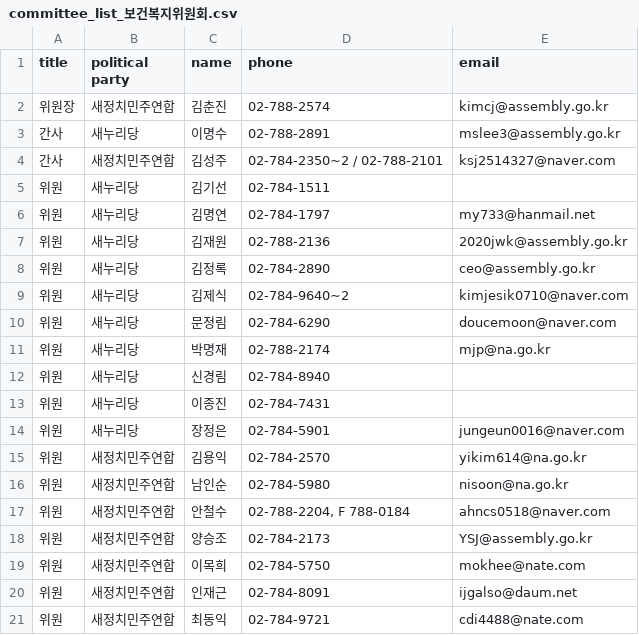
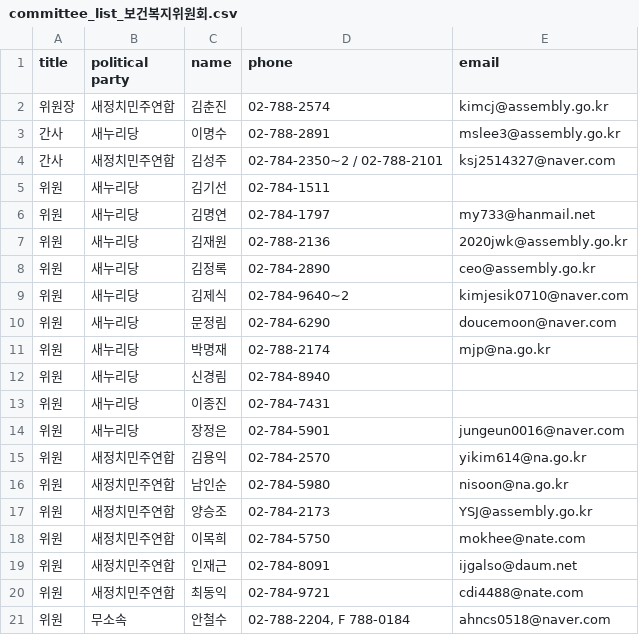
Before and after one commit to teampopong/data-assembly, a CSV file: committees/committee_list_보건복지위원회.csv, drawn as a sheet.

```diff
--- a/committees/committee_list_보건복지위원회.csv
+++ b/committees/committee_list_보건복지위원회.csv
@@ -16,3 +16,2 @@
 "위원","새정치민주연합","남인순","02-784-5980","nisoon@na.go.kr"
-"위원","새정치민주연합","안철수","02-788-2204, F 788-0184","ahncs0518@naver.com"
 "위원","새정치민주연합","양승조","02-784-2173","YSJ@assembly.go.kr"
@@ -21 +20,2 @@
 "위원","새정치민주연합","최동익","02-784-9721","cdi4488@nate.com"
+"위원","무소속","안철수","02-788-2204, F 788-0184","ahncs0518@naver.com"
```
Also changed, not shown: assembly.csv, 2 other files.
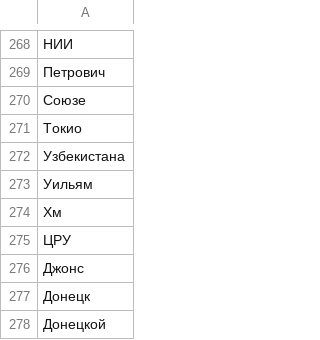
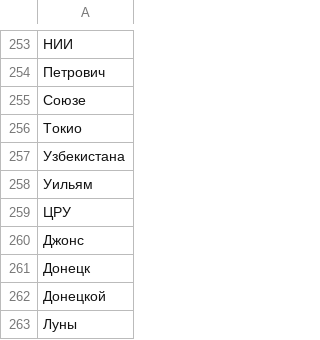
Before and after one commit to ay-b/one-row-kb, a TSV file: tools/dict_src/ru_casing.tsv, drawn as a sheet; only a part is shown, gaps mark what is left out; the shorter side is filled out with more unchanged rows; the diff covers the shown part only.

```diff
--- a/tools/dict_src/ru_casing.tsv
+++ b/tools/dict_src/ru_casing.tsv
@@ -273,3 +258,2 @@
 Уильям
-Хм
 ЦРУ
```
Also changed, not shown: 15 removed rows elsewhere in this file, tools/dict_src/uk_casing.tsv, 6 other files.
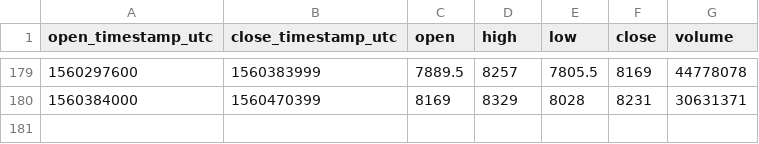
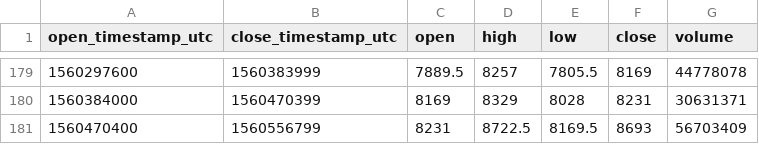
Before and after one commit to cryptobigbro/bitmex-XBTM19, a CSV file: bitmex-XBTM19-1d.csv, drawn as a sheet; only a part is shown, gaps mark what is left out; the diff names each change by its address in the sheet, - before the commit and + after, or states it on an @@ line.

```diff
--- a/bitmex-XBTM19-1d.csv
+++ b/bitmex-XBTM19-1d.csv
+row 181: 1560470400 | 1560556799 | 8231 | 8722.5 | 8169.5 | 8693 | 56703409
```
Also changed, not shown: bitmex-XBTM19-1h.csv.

(Exercise):
Once you find the string "committees" in a line of the records, copy that line.

(Result of this exercise):
Before and after one commit to teampopong/data-assembly, a CSV file: committees/committee_list_보건복지위원회.csv, drawn as a sheet.
--- a/committees/committee_list_보건복지위원회.csv
+++ b/committees/committee_list_보건복지위원회.csv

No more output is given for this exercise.